Feeds

How Google and Apple exposed their Achilles heels this week

Mobile payments and advertising are rocky ground for the big boys

High performance access to file storage

Has Apple's iAd had it?

Advertising, unlike payments, is a core competence for Google, and its AdMob acquisition has extended this success to mobile. By contrast, Apple has repeatedly reduced the pricing and loosened the terms for its mobile advertising service iAd, in the face of limited uptake by customers, and now it has made its most drastic moves yet, according to Ad Age magazine. The report cites unnamed sources reporting that agencies now need to stump up only $100,000 upfront for an iAd campaign, a far cry from the $1m minimum demanded at launch in 2010.

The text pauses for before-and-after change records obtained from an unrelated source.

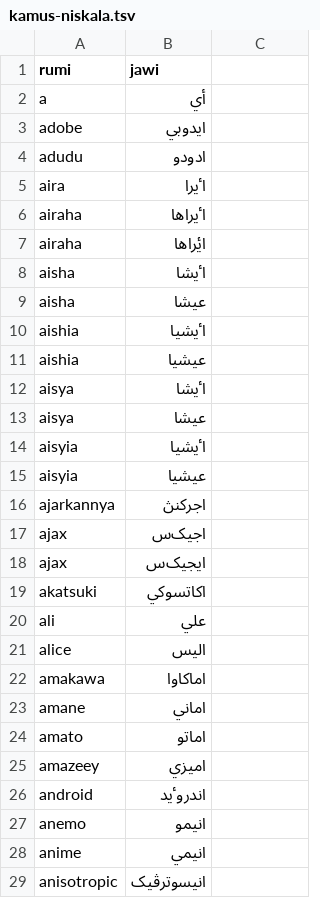
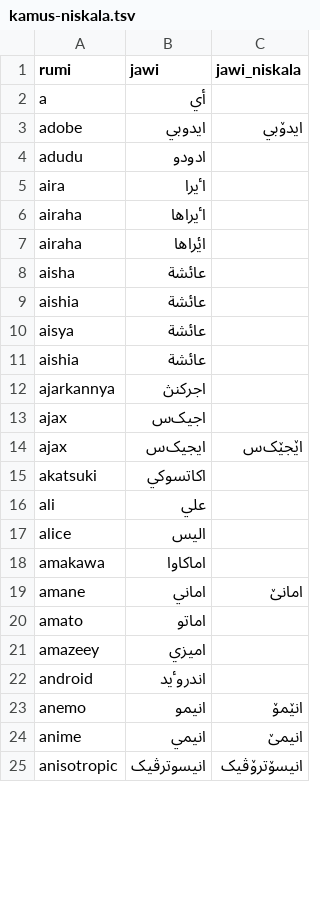
Before and after one commit to niskala5570/penjawi_sarikata, a TSV file: Kamus/kamus-niskala.tsv, drawn as a sheet; only a part is shown; the diff covers the shown part only.

Commit message:
Tambah kolum Jawi_Niskala

```diff
--- a/Kamus/kamus-niskala.tsv
+++ b/Kamus/kamus-niskala.tsv
@@ -1 +1 @@
-rumi	jawi
+rumi	jawi	jawi_niskala
@@ -3 +3 @@ a	أي
-adobe	ايدوبي
+adobe	ايدوبي	 ايدۆبي
@@ -8,8 +8,4 @@ airaha	اࢨراها
-aisha	اٴيشا
-aisha	عيشا
-aishia	اٴيشيا
-aishia	عيشيا
-aisya	اٴيشا
-aisya	عيشا
-aisyia	اٴيشيا
-aisyia	عيشيا
+aisha	عائشة	
+aishia	عائشة	
+aisya	عائشة	
+aishia	عائشة	
@@ -18 +14 @@ ajax	اجيک‌س
-ajax	ايجيک‌س
+ajax	ايجيک‌س	اێجێک‌س
@@ -23 +19 @@ amakawa	اماکاوا
-amane	اماني
+amane	اماني	امانێ
@@ -27,3 +23,3 @@ android	اندروٴيد
-anemo	انيمو
-anime	انيمي
-anisotropic	انيسوترڤيک
+anemo	انيمو	انێمۆ
+anime	انيمي	انيمێ
+anisotropic	انيسوترڤيک	انيسۆترۆڤيک
```
Also changed, not shown: 1 added row and 28 edited cells elsewhere in this file.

Apple has also reportedly decided to charge brands only a single rate for every 1,000 ad impressions, rather than its unpopular policy of also imposing an additional fee for a click-through. Developers will also gain more favourable terms, getting 70 per cent of revenue generated from ads within their applications, up from 60 per cent.

All this is designed to claw back some market share from Google's AdMob unit, which had 25 per cent of the US mobile advertising segment last year, according to IDC, a growth of 5 per cent on 2010. By contrast, iAd's share dropped from 19 per cent to 15 per cent in the same period. Meanwhile, the third main player, Millennial Media, has grabbed the second place at 17 per cent (though another calculation, by eMarketer, puts iAd and Millennial virtually neck-and-neck in the US last year, on 18 per cent and 17.7 per cent respectively).

The market could become more crowded soon, with Facebook revealing in its IPO filing that it was not monetizing its mobile traffic effectively yet, but was likely to experiment with some advertising techniques – possibly leading to a full ad platform launch later this year.

The main reasons for iAd's problems, according to disgruntled advertisers, have been high prices, rigid contract terms, and Apple's famous demand for creative control of the ads themselves. It insists on making sure ads support the quality of experience of the iDevices and use rich media formats optimised solely for iOS.

This has driven advertisers to broader and more flexible platforms, particularly Android, and this tide will only rise as the Google OS comes closer to Apple in terms of app download volumes. This has led to Apple becoming progressively more flexible over iAd terms and conditions.

In December, The Wall Street Journal reported that the firm would now consider deals priced as low as $400,000, a floor that appears to have fallen further in 2012. Apple is also agreeing to install a cap on CPM costs and providing mobile marketing training for free to clients.

"Hordes of developers have activated iAd, but they say that Apple hasn't sold enough to make any meaningful revenue for them," the WSJ said.

Copyright © 2012, Faultline

Faultline is published by Rethink Research, a London-based publishing and consulting firm. This weekly newsletter is an assessment of the impact of the week's events in the world of digital media. Faultline is where media meets technology. Subscription details here.

High performance access to file storage

More from The Register

next story
Audio fans, prepare yourself for the Second Coming ... of Blu-ray
High Fidelity Pure Audio – is this what your ears have been waiting for?
Dropbox defends fantastically badly timed Condoleezza Rice appointment
'Nothing is going to change with Dr. Rice's appointment,' file sharer promises
Nokia offers 'voluntary retirement' to 6,000+ Indian employees
India's 'predictability and stability' cited as mobe-maker's tax payment deadline nears
It may be ILLEGAL to run Heartbleed health checks – IT lawyer
Do the right thing, earn up to 10 years in clink
France bans managers from contacting workers outside business hours
«Email? Mais non ... il est plus tard que six heures du soir!»
Adrian Mole author Sue Townsend dies at 68
RIP Blighty's best-selling author of the 1980s
Zucker punched: Google gobbles Facebook-wooed Titan Aerospace
Up, up and away in my beautiful balloon flying broadband-bot
Analysts: Bright future for smartphones, tablets, wearables
There's plenty of good money to be made if you stay out of the PC market
Jeff Bezos reveals Amazon's brutal scale in annual letter
Bit-flipping retail mogul seems hybrid of Ford and Rockefeller
prev story

Whitepapers

Mainstay ROI - Does application security pay?
In this whitepaper learn how you and your enterprise might benefit from better software security.
Five 3D headsets to be won!
We were so impressed by the Durovis Dive headset we’ve asked the company to give some away to Reg readers.
3 Big data security analytics techniques
Applying these Big Data security analytics techniques can help you make your business safer by detecting attacks early, before significant damage is done.
The benefits of software based PBX
Why you should break free from your proprietary PBX and how to leverage your existing server hardware.
Mobile application security study
Download this report to see the alarming realities regarding the sheer number of applications vulnerable to attack, as well as the most common and easily addressable vulnerability errors.